*** SOURCE RECORDS

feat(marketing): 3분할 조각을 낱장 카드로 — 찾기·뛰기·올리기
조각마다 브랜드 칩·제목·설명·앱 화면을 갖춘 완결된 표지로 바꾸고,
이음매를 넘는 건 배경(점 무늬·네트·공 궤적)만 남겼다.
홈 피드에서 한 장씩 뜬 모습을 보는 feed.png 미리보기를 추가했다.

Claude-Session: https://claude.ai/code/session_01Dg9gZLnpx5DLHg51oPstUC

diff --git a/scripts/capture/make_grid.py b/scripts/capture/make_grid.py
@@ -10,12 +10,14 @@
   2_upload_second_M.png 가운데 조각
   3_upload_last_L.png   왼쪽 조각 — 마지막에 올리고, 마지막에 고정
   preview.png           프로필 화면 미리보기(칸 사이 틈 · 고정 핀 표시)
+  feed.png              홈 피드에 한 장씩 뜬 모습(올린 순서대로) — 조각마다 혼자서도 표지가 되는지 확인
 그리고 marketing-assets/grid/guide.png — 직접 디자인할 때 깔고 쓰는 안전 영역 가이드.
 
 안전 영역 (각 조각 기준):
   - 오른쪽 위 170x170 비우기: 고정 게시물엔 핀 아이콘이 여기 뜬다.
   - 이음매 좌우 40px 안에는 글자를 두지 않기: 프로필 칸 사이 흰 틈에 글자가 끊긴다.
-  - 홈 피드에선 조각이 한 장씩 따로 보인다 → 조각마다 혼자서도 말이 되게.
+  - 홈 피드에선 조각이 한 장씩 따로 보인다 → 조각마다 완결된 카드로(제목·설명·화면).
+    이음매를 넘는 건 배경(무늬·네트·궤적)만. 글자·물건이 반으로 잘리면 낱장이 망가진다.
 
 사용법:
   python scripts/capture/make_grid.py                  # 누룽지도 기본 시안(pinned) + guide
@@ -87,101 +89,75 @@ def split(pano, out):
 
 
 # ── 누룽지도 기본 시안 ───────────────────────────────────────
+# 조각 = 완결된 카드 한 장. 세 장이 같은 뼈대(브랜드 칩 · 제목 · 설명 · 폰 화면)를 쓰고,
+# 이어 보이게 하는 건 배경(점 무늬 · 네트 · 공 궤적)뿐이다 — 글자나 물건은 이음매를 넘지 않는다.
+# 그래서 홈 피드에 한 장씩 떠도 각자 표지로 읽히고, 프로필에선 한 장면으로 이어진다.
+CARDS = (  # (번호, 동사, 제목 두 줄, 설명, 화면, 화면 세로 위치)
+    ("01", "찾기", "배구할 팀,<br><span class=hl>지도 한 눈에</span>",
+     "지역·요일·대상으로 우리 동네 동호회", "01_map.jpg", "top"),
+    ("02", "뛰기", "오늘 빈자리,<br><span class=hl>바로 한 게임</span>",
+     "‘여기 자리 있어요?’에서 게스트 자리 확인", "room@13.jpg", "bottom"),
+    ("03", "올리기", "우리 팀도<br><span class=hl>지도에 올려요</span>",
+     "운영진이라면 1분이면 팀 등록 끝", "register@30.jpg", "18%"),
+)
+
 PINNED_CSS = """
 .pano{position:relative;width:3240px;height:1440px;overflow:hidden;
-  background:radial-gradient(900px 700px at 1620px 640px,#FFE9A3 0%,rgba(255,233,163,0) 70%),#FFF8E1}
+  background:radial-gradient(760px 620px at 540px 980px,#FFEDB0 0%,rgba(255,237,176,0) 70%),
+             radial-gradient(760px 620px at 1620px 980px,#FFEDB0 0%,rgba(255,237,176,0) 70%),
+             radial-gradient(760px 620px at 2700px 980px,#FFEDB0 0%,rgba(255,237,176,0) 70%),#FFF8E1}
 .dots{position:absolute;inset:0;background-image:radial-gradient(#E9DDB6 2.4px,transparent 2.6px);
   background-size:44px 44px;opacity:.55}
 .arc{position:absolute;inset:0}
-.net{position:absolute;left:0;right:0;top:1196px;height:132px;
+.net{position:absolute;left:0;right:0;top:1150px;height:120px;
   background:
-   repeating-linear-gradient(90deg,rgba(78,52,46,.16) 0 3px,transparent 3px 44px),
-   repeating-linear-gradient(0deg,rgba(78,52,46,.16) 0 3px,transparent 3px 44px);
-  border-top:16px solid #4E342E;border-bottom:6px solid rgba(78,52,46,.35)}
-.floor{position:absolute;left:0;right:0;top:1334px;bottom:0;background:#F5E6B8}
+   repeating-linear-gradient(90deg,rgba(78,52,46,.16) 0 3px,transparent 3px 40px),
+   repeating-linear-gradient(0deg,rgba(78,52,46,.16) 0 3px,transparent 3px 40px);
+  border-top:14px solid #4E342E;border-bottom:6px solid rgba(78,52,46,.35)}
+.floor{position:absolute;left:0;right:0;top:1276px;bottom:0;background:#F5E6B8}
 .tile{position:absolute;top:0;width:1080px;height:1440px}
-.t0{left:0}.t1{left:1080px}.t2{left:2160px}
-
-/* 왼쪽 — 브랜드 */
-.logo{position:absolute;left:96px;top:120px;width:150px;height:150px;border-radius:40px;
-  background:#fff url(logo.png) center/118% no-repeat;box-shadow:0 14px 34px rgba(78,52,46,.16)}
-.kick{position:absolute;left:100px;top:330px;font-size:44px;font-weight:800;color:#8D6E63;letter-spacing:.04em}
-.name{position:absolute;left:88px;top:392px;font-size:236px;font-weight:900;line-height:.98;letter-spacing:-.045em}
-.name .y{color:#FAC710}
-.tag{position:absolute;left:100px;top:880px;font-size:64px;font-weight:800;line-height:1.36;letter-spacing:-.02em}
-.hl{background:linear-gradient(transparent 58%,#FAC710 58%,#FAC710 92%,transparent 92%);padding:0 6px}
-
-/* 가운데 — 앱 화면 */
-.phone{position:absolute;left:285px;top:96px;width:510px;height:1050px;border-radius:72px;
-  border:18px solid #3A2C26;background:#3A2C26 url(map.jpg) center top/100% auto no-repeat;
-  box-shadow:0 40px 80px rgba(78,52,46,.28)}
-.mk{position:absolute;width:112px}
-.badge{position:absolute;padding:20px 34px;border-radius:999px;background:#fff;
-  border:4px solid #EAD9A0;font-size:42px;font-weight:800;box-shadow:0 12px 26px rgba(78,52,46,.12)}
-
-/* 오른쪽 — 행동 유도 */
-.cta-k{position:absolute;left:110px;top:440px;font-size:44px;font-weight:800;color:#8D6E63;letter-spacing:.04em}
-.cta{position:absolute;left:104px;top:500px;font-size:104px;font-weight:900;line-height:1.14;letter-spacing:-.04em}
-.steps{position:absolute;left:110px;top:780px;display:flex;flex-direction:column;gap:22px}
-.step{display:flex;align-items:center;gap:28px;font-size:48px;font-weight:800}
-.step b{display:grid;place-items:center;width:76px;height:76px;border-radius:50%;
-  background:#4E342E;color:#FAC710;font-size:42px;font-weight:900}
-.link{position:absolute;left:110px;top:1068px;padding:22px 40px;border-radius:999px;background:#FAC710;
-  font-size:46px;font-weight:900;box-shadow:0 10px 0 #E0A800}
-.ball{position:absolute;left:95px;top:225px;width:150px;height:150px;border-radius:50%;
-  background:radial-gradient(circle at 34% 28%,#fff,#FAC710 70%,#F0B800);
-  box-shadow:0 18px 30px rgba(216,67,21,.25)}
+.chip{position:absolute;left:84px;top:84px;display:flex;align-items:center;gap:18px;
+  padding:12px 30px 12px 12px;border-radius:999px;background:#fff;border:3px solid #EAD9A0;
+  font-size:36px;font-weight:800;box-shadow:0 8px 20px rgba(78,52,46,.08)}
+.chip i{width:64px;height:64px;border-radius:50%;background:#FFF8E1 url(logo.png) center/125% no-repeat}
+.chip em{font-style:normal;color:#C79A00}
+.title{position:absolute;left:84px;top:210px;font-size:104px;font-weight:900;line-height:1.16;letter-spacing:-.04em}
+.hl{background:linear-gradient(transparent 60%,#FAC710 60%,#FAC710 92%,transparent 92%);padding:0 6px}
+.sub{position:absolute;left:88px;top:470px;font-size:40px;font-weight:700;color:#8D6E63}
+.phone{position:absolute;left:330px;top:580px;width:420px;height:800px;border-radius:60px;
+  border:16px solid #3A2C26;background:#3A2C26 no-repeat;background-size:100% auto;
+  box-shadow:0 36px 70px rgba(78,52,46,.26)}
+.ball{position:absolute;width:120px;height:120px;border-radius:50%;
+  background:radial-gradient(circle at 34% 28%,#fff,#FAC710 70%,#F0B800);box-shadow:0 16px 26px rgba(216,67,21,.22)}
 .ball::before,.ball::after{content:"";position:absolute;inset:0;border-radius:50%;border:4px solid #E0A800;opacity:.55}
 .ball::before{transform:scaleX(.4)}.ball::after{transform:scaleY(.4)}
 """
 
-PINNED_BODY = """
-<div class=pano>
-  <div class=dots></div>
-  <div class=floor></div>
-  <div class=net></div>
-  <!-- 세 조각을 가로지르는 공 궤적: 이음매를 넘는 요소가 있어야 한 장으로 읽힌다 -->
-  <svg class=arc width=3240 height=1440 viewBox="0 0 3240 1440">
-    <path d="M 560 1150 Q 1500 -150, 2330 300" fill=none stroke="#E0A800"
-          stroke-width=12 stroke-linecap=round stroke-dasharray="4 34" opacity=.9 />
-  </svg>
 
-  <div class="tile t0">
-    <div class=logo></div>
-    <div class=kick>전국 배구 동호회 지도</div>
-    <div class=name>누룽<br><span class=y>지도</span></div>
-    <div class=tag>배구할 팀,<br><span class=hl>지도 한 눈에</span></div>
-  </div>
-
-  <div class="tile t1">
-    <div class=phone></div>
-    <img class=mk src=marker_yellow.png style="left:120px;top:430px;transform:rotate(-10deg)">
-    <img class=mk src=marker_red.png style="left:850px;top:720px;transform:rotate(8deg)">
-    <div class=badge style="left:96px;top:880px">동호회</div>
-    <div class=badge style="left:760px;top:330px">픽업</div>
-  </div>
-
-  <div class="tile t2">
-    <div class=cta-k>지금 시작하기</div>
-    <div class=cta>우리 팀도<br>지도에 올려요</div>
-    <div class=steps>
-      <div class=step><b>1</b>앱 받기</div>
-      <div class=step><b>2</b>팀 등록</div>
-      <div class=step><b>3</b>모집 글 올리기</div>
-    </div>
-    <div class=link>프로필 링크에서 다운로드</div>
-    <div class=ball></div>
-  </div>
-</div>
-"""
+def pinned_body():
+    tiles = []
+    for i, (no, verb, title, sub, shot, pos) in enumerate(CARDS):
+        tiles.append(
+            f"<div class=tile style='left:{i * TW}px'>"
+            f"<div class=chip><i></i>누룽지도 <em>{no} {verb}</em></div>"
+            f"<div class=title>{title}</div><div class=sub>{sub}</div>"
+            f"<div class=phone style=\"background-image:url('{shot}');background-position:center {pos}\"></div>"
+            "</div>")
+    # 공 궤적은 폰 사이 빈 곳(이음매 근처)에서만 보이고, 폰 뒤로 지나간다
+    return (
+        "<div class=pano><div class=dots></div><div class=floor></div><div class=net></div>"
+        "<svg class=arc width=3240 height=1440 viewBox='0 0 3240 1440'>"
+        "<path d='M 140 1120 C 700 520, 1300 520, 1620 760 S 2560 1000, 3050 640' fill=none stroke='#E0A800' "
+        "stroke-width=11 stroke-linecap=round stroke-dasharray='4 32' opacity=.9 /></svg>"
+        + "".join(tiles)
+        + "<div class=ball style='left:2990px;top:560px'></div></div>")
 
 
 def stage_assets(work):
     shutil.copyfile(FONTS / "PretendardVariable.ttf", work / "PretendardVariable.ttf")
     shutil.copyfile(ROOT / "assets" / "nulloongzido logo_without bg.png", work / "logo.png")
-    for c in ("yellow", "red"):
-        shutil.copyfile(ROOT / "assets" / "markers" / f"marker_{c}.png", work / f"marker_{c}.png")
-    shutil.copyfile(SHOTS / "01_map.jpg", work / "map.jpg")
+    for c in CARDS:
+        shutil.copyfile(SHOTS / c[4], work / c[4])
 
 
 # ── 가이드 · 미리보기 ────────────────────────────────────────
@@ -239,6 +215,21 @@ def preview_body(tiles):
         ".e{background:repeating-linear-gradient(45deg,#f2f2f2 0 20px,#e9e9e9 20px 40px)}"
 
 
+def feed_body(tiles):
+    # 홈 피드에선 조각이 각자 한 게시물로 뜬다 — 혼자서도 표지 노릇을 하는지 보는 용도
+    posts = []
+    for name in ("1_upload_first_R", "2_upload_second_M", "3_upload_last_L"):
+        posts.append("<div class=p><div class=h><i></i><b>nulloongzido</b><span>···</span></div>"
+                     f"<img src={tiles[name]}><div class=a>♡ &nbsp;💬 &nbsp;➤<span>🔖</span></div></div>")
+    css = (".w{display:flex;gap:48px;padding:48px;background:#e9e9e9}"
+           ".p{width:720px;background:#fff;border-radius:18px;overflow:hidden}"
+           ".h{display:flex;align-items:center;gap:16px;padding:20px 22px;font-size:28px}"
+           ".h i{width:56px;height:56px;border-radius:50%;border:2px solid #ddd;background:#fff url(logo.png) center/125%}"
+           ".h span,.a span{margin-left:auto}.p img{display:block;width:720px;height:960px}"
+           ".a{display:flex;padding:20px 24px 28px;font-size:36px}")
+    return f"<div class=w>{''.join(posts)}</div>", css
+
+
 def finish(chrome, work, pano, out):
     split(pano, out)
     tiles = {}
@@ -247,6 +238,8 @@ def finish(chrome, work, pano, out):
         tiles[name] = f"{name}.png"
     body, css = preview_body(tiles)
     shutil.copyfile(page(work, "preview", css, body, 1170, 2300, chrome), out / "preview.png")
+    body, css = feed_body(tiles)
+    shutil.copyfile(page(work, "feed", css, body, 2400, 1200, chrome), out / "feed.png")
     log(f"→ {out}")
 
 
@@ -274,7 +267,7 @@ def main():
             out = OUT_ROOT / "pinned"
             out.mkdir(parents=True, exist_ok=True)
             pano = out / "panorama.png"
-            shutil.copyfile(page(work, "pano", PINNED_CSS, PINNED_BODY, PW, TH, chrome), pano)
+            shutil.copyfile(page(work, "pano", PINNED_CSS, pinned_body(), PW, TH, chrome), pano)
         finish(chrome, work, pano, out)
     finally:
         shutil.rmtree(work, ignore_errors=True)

******
*** SOURCE RECORDS

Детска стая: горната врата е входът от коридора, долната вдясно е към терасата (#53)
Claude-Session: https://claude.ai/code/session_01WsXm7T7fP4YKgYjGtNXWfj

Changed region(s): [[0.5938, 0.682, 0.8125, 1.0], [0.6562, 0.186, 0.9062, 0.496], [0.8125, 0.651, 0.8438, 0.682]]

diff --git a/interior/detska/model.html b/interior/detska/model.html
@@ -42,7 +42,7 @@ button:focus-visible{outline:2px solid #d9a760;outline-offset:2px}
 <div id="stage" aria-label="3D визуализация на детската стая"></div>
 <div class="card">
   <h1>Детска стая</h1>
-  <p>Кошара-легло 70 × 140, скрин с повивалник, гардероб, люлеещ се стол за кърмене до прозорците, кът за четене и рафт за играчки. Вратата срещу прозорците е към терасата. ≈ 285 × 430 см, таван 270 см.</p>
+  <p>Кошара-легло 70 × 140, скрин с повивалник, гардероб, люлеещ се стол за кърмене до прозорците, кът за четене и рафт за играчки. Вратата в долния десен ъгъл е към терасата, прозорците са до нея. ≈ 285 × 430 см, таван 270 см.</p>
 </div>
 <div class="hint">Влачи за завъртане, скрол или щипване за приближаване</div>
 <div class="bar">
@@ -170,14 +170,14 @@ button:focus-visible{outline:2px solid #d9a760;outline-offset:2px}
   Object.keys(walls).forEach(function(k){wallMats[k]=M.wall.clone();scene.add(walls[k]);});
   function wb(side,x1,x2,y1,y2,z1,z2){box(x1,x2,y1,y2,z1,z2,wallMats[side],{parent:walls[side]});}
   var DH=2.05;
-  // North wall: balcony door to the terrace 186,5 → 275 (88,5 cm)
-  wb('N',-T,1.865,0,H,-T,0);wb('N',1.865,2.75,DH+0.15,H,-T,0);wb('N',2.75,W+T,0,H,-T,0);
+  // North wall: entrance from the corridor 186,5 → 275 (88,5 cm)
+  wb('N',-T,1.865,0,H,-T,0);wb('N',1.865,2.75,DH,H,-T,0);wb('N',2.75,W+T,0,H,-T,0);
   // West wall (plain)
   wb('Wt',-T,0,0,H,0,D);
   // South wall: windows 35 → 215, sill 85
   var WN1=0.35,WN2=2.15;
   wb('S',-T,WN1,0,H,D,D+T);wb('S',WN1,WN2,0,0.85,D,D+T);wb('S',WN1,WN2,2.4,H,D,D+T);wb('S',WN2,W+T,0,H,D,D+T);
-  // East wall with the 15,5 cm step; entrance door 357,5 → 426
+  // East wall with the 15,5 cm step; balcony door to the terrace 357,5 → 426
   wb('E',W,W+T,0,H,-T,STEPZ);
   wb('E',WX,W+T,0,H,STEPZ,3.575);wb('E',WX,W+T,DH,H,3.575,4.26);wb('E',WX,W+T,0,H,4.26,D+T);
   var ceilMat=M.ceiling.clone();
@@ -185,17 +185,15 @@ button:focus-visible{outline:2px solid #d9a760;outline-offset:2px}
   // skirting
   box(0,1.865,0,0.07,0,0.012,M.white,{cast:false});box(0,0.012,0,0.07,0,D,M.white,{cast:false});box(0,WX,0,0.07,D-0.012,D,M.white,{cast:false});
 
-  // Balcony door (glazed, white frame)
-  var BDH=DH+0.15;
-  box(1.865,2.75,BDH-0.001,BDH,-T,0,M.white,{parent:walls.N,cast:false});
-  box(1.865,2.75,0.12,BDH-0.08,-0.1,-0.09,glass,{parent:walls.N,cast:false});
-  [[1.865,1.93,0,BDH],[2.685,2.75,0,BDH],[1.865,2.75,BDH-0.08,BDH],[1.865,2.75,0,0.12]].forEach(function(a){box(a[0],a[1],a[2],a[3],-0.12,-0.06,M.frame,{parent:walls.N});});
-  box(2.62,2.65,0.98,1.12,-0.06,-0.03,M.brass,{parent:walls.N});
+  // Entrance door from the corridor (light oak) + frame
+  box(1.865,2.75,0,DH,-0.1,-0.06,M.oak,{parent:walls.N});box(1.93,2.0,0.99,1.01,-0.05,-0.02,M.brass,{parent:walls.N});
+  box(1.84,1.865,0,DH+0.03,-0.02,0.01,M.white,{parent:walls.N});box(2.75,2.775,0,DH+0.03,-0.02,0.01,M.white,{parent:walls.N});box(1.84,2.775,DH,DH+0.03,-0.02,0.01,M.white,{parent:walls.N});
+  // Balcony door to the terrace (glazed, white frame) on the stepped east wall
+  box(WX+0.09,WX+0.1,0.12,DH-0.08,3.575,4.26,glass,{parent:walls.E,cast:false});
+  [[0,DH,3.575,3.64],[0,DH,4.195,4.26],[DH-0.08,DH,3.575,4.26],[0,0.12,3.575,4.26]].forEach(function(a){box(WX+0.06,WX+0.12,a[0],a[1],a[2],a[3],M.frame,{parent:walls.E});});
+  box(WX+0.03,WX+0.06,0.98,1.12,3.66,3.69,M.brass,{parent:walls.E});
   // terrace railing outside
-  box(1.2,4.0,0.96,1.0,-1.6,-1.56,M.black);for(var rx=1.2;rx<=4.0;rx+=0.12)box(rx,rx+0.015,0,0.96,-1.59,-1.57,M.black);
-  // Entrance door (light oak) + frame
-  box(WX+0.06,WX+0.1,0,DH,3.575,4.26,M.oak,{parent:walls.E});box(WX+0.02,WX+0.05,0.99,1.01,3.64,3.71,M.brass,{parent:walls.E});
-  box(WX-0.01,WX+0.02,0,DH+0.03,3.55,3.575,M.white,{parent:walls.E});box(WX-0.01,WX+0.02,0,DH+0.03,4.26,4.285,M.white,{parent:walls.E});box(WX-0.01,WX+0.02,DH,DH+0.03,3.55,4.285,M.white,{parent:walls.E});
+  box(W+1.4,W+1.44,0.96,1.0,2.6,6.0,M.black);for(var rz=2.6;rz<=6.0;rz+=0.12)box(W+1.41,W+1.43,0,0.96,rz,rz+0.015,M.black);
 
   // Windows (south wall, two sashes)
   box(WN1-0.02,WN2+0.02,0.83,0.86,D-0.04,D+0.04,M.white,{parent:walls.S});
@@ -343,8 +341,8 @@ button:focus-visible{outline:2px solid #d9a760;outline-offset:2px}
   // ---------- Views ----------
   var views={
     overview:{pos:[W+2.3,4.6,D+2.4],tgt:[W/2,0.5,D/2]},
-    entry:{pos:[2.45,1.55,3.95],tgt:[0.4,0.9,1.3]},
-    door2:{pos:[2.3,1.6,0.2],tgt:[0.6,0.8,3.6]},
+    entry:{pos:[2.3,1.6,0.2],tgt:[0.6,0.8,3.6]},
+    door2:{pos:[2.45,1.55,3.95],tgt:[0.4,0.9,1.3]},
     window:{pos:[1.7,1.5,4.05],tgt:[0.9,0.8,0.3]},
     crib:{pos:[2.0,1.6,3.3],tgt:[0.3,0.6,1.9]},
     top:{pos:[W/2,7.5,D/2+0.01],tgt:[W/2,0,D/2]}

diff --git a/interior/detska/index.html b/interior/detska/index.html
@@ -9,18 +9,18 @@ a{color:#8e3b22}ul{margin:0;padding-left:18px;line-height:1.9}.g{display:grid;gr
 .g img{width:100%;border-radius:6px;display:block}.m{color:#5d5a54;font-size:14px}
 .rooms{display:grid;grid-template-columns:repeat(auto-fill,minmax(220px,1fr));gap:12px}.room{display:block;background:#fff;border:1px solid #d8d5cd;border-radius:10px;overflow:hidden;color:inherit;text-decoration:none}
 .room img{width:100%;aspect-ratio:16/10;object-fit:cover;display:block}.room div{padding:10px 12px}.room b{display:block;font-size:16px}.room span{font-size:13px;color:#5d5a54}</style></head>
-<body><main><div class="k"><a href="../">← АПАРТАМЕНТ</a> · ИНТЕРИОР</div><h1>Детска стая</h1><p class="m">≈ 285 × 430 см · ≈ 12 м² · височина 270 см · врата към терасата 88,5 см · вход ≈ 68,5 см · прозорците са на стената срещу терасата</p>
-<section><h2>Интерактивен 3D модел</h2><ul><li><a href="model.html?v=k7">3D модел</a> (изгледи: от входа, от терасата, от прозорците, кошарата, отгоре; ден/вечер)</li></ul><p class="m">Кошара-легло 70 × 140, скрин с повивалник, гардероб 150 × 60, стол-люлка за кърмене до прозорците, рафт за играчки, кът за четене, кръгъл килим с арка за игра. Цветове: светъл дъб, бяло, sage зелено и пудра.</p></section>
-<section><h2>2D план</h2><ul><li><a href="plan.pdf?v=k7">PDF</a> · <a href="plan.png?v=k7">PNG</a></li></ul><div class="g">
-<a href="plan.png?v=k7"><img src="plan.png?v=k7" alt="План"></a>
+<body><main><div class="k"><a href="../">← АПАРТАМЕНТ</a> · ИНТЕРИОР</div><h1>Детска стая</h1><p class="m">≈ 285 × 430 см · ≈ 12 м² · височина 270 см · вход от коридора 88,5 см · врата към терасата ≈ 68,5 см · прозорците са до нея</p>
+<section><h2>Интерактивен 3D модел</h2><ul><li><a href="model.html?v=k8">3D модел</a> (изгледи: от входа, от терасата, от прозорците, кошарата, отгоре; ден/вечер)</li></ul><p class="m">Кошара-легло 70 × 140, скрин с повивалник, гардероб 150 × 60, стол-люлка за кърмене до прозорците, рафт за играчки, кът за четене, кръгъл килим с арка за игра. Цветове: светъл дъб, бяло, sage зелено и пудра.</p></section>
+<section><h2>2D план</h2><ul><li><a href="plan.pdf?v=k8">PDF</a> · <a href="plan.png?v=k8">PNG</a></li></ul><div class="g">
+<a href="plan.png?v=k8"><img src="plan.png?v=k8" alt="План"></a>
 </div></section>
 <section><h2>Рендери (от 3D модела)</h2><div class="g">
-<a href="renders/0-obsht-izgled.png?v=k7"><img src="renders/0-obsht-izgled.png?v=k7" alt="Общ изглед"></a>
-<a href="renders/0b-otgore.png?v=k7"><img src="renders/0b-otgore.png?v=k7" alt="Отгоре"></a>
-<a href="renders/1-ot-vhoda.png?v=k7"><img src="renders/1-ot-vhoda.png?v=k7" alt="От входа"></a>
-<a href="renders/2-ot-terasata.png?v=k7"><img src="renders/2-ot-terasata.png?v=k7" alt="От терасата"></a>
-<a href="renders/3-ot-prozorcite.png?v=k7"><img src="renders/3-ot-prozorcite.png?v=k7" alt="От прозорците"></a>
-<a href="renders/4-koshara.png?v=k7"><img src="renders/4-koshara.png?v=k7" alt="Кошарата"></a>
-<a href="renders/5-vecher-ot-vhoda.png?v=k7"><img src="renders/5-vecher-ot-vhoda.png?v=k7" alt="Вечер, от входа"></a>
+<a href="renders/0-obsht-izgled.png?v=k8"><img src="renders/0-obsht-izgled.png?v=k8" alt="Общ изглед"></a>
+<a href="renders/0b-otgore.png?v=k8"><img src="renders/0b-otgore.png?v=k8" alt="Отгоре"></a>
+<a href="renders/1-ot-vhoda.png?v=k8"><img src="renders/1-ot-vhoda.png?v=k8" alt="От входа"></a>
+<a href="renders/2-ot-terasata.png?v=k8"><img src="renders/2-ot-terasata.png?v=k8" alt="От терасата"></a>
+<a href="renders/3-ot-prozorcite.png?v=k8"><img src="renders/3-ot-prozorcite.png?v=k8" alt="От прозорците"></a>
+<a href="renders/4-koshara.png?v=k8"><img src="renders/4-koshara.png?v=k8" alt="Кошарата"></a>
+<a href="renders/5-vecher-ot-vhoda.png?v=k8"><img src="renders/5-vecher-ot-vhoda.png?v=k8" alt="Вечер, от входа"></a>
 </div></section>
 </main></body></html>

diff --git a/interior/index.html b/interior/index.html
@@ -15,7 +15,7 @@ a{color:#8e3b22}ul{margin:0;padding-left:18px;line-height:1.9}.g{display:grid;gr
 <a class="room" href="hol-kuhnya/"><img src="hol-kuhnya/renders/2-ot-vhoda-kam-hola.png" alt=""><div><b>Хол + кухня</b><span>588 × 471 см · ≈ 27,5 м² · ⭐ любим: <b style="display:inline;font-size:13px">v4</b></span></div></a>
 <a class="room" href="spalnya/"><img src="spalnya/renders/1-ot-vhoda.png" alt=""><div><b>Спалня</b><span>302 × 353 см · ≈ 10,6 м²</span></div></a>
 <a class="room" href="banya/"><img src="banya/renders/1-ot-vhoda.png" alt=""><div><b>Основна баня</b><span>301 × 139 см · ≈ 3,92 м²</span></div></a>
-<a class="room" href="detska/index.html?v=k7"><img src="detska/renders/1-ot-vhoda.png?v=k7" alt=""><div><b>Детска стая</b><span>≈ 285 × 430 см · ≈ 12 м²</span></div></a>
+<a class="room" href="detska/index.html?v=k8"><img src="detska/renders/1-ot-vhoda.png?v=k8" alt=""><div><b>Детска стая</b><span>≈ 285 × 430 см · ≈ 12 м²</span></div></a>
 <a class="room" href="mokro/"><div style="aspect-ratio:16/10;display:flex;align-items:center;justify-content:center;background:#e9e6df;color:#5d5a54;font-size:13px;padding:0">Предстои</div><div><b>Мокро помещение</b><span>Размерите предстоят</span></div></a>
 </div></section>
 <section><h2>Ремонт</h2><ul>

******

*TASK DESCRIPTION*:
Using the data above, reproduce exactly the lines between those holding "feat(marketing): 3분할 조각을 낱장 카드로 — 찾기·뛰기·올리기" and "틈 · 고정 핀 표시)", inclusive, and no others.

*YOUR RESPONSE*:
feat(marketing): 3분할 조각을 낱장 카드로 — 찾기·뛰기·올리기
조각마다 브랜드 칩·제목·설명·앱 화면을 갖춘 완결된 표지로 바꾸고,
이음매를 넘는 건 배경(점 무늬·네트·공 궤적)만 남겼다.
홈 피드에서 한 장씩 뜬 모습을 보는 feed.png 미리보기를 추가했다.

Claude-Session: https://claude.ai/code/session_01Dg9gZLnpx5DLHg51oPstUC

diff --git a/scripts/capture/make_grid.py b/scripts/capture/make_grid.py
@@ -10,12 +10,14 @@
   2_upload_second_M.png 가운데 조각
   3_upload_last_L.png   왼쪽 조각 — 마지막에 올리고, 마지막에 고정
   preview.png           프로필 화면 미리보기(칸 사이 틈 · 고정 핀 표시)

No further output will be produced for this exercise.